● Directions for this task: Scan the records for the word "NewMarginRate". Copy each line that includes it.

● Dataset records:

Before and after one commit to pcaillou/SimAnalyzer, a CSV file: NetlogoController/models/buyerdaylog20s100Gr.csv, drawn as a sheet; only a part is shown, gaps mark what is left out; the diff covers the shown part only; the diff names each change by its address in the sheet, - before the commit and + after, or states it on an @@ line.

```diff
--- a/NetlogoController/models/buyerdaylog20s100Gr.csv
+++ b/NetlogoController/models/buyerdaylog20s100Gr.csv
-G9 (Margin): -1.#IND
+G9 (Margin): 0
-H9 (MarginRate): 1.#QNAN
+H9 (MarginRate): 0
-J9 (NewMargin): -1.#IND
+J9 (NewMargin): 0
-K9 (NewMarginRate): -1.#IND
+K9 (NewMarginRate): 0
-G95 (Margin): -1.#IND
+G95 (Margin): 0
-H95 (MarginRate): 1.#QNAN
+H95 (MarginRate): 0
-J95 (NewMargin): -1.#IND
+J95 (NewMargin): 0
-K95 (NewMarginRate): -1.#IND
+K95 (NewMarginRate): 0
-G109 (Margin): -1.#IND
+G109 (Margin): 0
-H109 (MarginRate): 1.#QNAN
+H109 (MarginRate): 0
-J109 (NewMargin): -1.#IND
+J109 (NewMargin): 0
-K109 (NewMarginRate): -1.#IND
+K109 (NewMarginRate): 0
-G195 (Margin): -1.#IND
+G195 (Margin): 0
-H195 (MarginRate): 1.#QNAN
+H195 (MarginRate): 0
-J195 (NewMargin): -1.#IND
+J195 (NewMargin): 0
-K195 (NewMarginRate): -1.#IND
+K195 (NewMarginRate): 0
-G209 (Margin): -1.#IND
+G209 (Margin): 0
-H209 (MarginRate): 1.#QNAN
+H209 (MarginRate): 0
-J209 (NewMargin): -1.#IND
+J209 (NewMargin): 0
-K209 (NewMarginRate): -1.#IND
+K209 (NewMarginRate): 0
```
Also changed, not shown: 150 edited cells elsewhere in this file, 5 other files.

● Written answer:
-K9 (NewMarginRate): -1.#IND
+K9 (NewMarginRate): 0
-K95 (NewMarginRate): -1.#IND
+K95 (NewMarginRate): 0
-K109 (NewMarginRate): -1.#IND
+K109 (NewMarginRate): 0
-K195 (NewMarginRate): -1.#IND
+K195 (NewMarginRate): 0
-K209 (NewMarginRate): -1.#IND
+K209 (NewMarginRate): 0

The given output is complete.